>>>>
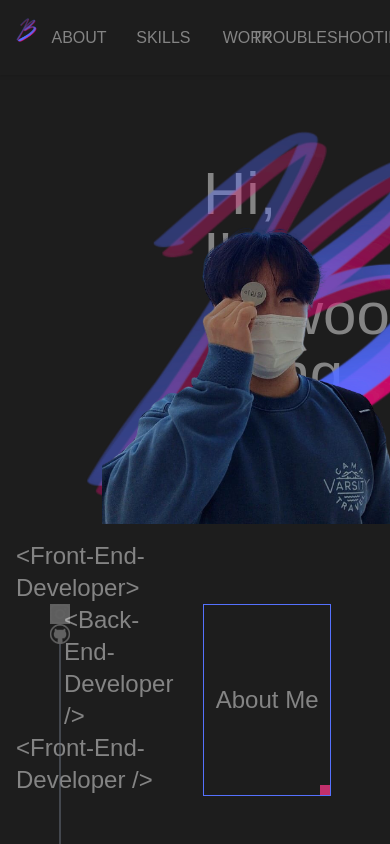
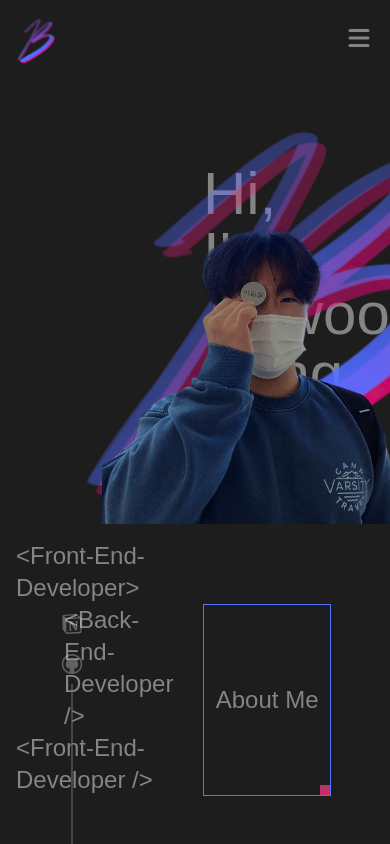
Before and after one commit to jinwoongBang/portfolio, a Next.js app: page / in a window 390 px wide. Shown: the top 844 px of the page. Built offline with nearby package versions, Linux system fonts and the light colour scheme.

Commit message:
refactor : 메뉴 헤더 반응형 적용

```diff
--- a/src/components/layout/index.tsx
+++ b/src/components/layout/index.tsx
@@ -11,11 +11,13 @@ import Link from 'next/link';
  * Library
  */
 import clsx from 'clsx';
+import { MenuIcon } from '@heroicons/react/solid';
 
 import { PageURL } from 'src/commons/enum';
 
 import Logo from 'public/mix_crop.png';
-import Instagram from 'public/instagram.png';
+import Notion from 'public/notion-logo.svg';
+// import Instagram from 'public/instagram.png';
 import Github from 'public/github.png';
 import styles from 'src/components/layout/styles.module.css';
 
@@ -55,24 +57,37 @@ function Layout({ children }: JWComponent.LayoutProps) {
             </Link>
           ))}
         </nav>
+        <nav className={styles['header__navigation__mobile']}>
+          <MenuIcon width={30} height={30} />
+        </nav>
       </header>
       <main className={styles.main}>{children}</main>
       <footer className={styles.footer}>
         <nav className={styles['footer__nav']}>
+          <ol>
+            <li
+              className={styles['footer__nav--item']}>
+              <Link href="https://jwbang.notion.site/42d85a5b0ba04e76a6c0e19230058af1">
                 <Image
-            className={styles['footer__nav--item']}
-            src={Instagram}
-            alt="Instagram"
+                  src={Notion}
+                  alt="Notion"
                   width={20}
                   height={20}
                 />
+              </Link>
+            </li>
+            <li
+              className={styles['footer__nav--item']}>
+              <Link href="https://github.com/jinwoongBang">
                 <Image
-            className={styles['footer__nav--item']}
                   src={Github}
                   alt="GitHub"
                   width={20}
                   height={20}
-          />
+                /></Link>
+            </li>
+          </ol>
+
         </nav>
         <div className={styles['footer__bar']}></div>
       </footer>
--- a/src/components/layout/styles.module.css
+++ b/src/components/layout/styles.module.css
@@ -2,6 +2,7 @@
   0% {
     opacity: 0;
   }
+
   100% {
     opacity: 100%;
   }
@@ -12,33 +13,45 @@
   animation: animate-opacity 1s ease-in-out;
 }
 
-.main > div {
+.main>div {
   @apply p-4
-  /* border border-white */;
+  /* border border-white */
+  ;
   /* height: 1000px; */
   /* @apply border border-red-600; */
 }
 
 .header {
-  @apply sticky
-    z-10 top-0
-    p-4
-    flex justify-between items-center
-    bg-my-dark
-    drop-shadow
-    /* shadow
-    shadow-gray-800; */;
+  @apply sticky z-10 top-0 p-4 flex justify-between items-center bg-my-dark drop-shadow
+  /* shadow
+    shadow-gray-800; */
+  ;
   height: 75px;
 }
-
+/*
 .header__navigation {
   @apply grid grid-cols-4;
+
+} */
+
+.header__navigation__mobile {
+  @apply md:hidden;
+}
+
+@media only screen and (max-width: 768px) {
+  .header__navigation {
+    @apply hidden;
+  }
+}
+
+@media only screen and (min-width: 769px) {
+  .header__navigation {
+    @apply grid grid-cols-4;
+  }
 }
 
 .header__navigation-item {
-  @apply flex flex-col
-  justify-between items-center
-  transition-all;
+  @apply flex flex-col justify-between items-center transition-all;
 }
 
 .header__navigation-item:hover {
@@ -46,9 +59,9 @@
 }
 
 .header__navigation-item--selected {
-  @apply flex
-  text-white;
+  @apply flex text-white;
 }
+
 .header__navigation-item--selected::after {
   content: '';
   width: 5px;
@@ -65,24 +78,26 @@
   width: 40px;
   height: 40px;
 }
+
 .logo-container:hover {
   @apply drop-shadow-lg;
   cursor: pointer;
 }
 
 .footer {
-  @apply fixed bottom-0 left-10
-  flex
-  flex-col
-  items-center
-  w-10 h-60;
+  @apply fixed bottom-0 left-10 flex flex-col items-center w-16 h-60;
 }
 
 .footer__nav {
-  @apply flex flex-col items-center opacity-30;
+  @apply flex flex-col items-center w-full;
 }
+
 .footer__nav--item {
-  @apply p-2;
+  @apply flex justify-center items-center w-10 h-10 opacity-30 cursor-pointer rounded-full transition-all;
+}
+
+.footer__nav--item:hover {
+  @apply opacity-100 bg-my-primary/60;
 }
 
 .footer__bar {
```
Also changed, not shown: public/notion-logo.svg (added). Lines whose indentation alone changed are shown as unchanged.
<<<<
>>>>
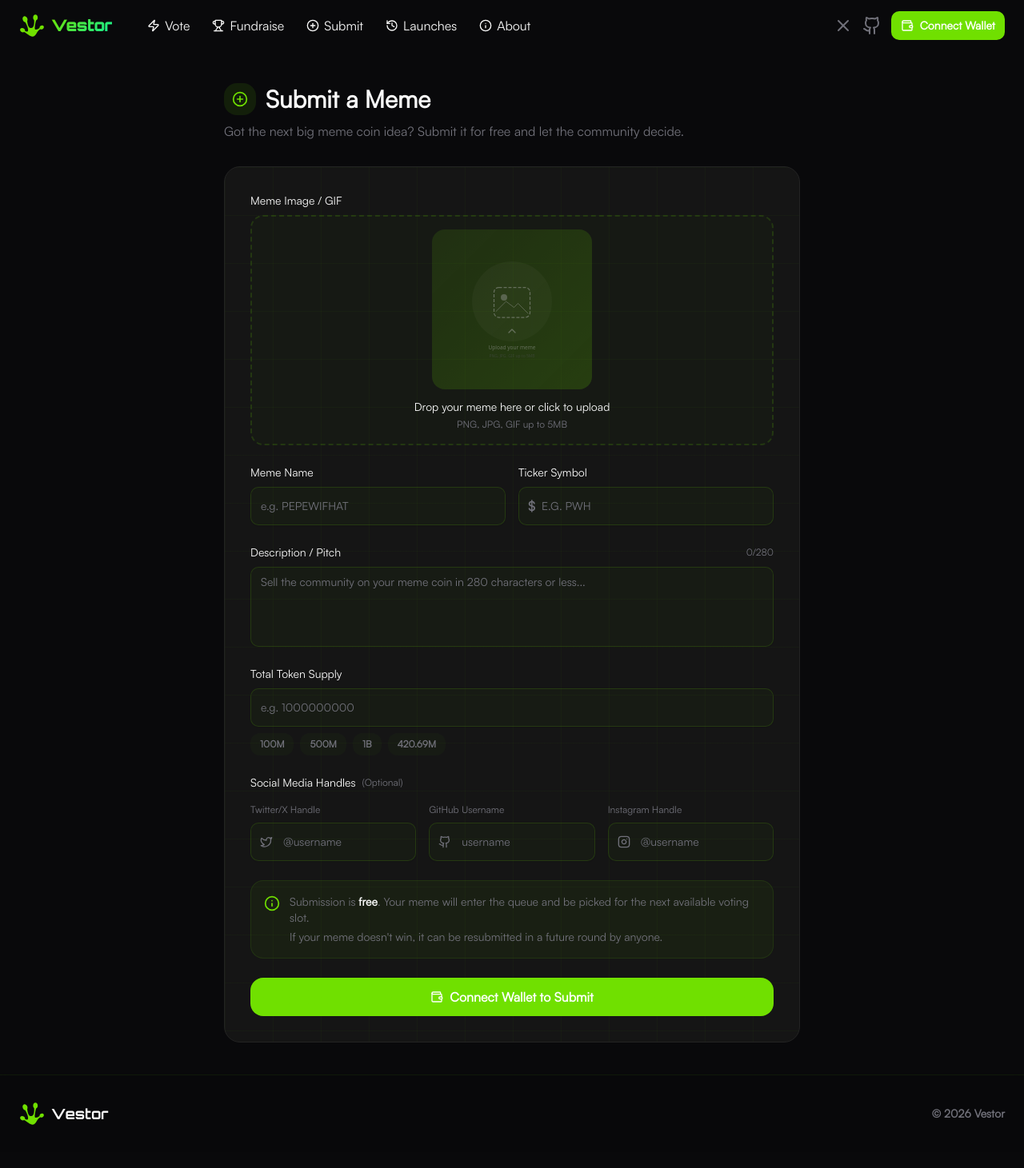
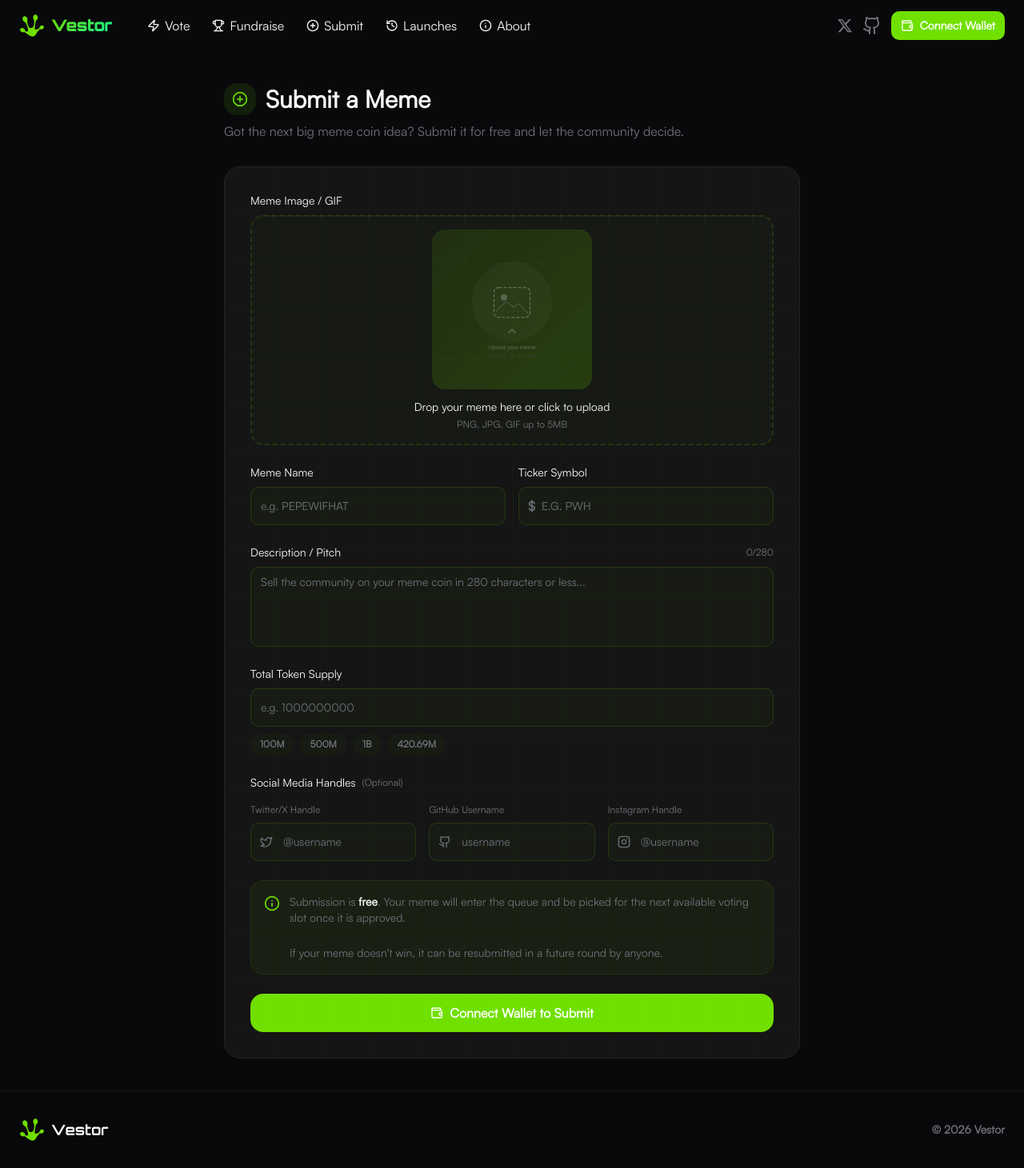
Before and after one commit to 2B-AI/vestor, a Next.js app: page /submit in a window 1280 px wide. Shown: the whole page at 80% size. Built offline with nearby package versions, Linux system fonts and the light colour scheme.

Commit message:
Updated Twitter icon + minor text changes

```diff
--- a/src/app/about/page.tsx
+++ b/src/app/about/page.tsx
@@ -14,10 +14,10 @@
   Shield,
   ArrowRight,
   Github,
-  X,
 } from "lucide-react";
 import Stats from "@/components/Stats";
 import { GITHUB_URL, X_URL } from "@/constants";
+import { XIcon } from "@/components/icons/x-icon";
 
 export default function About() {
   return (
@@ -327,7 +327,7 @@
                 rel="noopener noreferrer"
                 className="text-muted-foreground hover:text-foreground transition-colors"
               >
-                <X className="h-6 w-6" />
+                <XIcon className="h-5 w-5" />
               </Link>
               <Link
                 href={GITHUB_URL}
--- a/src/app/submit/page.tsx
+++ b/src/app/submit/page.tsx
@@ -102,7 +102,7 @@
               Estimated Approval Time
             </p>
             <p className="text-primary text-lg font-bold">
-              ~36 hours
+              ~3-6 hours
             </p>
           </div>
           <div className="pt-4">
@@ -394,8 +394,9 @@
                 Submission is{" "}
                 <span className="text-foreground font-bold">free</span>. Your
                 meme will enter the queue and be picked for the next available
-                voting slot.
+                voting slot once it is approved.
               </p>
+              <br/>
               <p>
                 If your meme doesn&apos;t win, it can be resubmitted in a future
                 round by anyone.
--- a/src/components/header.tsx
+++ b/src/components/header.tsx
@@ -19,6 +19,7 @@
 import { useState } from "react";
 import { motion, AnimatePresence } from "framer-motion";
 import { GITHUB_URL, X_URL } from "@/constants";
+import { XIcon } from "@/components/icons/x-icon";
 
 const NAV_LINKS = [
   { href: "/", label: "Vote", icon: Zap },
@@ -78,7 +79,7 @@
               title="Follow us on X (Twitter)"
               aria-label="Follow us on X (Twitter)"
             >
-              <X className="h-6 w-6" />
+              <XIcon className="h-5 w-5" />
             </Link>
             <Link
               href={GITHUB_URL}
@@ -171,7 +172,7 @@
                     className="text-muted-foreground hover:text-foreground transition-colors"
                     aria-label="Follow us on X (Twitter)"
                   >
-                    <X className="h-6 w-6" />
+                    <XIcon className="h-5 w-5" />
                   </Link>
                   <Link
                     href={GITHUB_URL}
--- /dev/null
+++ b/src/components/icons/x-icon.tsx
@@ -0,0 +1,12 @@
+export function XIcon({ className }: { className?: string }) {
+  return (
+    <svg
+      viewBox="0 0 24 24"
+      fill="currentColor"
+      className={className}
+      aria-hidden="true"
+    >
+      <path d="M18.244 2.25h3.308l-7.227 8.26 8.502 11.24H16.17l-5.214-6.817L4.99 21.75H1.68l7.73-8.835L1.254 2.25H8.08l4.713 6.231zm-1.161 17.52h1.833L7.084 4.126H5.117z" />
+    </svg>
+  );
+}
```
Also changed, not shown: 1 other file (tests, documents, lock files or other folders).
<<<<
◆ Task instructions ◆
Display each line of the data where "hover" occurs.

◆ Answer space ◆
 .header__navigation-item:hover {
 .logo-container:hover {
+.footer__nav--item:hover {
                 className="text-muted-foreground hover:text-foreground transition-colors"
                     className="text-muted-foreground hover:text-foreground transition-colors"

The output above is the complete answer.